“There is no prize for being the least clever criminal on your block,” the prosecutor, Stefan D. Cassella, said in his closing arguments.
The scheme, and others like it, has had serious repercussions for both the biofuel industry and for conventional petroleum manufacturers.
Fraud like Mr. Hailey’s has sown distrust of all biodiesel producers, virtually freezing the market for credits, and putting many small producers in danger of shutting down.
“This has been an absolutely devastating blow to our industry,” said Jennifer Case, chief executive officer of New Leaf Biofuel L.L.C. in San Diego, who testified in Mr. Hailey’s trial.
The two other companies accused of issuing fake credits have not been charged.
Charles T. Drevna, president of American Fuel and Petrochemical Manufacturers, said the fraud had hurt the case for credits.
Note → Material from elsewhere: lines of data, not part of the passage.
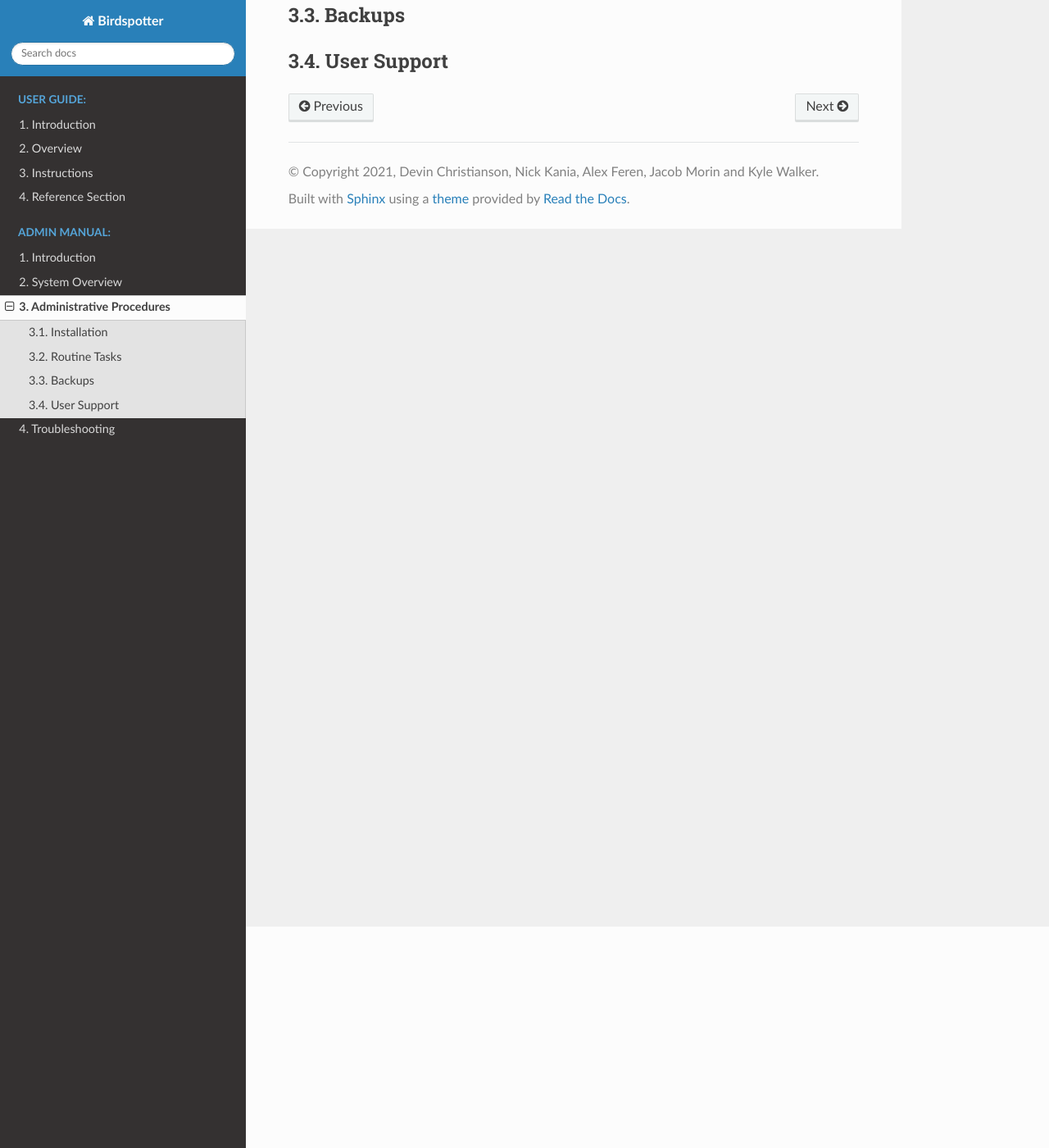
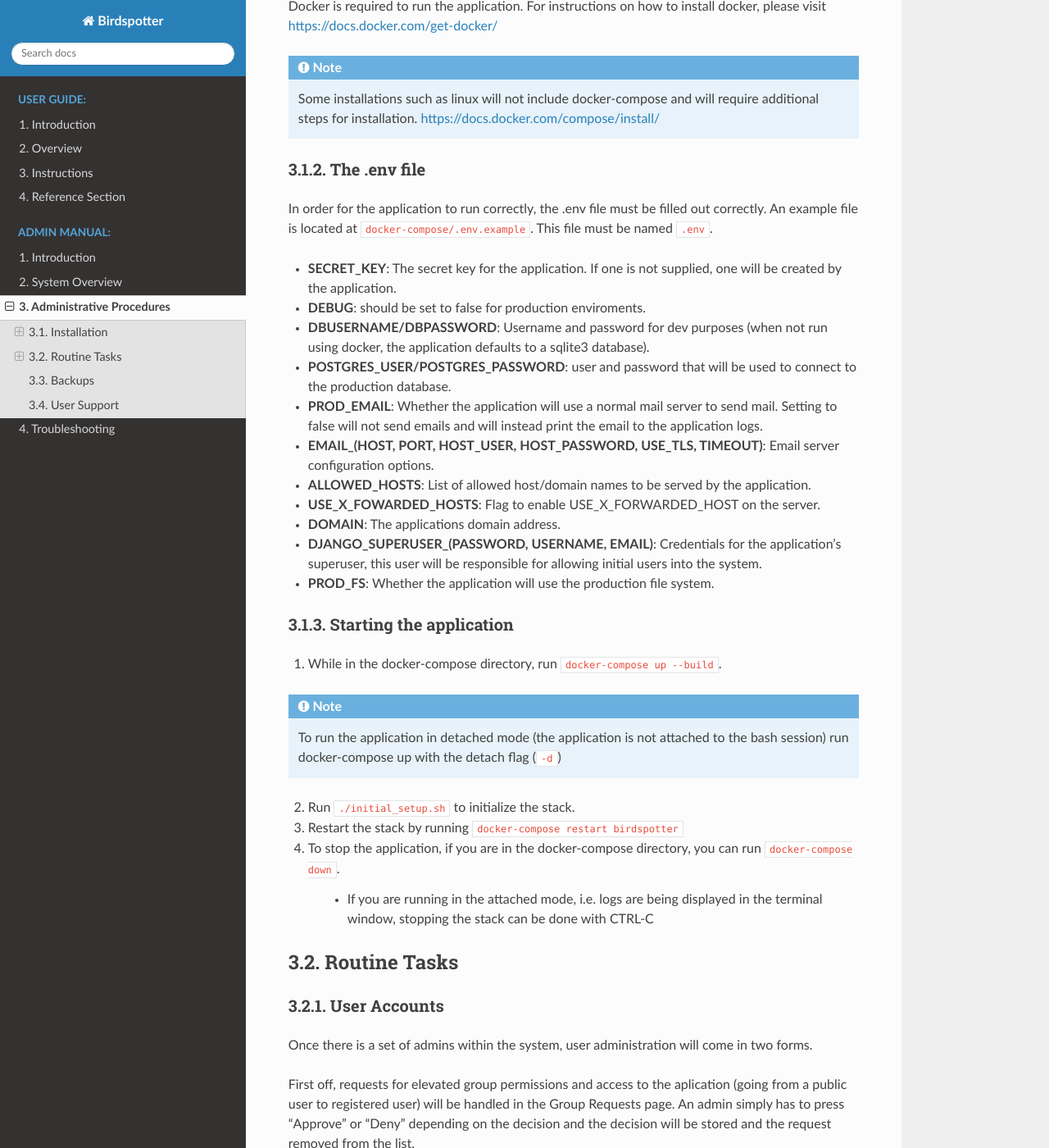
Before and after one commit to birdspotter-project/COS397, a Sphinx documentation site: the page built from docs/source/admin_manual/procedures.rst, in a window 1280 px wide and 1400 px high, scrolled down 270 px. Shown: the whole window at 82% size. Built offline with Sphinx 7.4.7 and the Read the Docs theme 2.0.0, drawn with Linux system fonts in a browser that asks for light colours; some of the changed text lies outside the part shown.

Commit message:
Installation and start of Routine Tasks

```diff
--- a/docs/source/admin_manual/procedures.rst
+++ b/docs/source/admin_manual/procedures.rst
@@ -4,11 +4,67 @@ Administrative Procedures
 
 Installation
 ================
+-----------------
+Required Software
+-----------------
+Docker is required to run the application. For instructions on how to install docker, please visit https://docs.docker.com/get-docker/
+
+.. note:: Some installations such as linux will not include docker-compose and will require additional steps for installation. https://docs.docker.com/compose/install/
+
+-------------
+The .env file
+-------------
+In order for the application to run correctly, the .env file must be filled out correctly. An example file is located at ``docker-compose/.env.example``. This file must be named ``.env``.
+
+- **SECRET_KEY**: The secret key for the application. If one is not supplied, one will be created by the application.
+- **DEBUG**: should be set to false for production enviroments.
+- **DBUSERNAME/DBPASSWORD**: Username and password for dev purposes (when not run using docker, the application defaults to a sqlite3 database).
+- **POSTGRES_USER/POSTGRES_PASSWORD**: user and password that will be used to connect to the production database.
+- **PROD_EMAIL**: Whether the application will use a normal mail server to send mail. Setting to false will not send emails and will instead print the email to the application logs.
+- **EMAIL_(HOST, PORT, HOST_USER, HOST_PASSWORD, USE_TLS, TIMEOUT)**: Email server configuration options.
+- **ALLOWED_HOSTS**: List of allowed host/domain names to be served by the application.
+- **USE_X_FOWARDED_HOSTS**: Flag to enable USE_X_FORWARDED_HOST on the server.
+- **DOMAIN**: The applications domain address.
+- **DJANGO_SUPERUSER_(PASSWORD, USERNAME, EMAIL)**: Credentials for the application's superuser, this user will be responsible for allowing initial users into the system.
+- **PROD_FS**: Whether the application will use the production file system.
+
+------------------------
+Starting the application
+------------------------
+1. While in the docker-compose directory, run ``docker-compose up --build``.
+
+.. note:: To run the application in detached mode (the application is not attached to the bash session) run docker-compose up with the detach flag (``-d``)
+
+2. Run ``./initial_setup.sh`` to initialize the stack.
+3. Restart the stack by running ``docker-compose restart birdspotter``
+4. To stop the application, if you are in the docker-compose directory, you can run ``docker-compose down``.
+
+    - If you are running in the attached mode, i.e. logs are being displayed in the terminal window, stopping the stack can be done with CTRL-C
 
 
 Routine Tasks
 ================
 
+-------------
+User Accounts
+-------------
+Once there is a set of admins within the system, user administration will come in two forms.
+
+.. TODO Insert image to show navbar with group requests and admin options
+
+First off, requests for elevated group permissions and access to the aplication (going from a public user to registered user) will be handled in the Group Requests page. An admin simply has to press "Approve" or "Deny" depending on the decision and the decision will be stored and the request removed from the list.
+
+.. TODO: insert image of group requests page
+
+The other location for user administration will be within the admin page itself. Like the Group Requests page, there will be an option in the navbar for any admin user that will take them to the Django admin panel. From there, click on Users, and then actions such as creating a user, changing a user's account to inactive, or deleting the user can be performed.
+
+.. TODO: Insert images of Django admin panel, and how to manage users
+
+------------------
+Django admin panel
+------------------
+
+In addition to performing administration actions on user accounts, the admin panel allows the user to view, edit, and delete any object related to the application.
 
 Backups
 ================
```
“The question for the industry is, who do you trust?” he said. “We can’t trust some of the R.I.N. producers. We can’t trust the E.P.A. registry.”
Petroleum producers were incensed to find out that the agency had been allowing Clean Green trades to continue even while investigating Mr. Hailey.
Environmental officials declined to comment beyond a statement released after Mr. Hailey’s guilty verdict, which the agency called “a significant step forward in ensuring the integrity of the renewable fuels credit market.”
Ben Evans, a spokesman for the National Biodiesel Board, a trade group, said the program was “working very well,” but he admitted that such cases had disrupted the industry and acknowledged there might still be undiscovered fraud.
He pointed to safeguards his organization had instituted, such as a new monitoring and auditing system that biodiesel producers were required to use.
“Some bad actors came in and took advantage of an industry and a public program set up to do public good,” he said. “We’re going to crack down on it and move on.”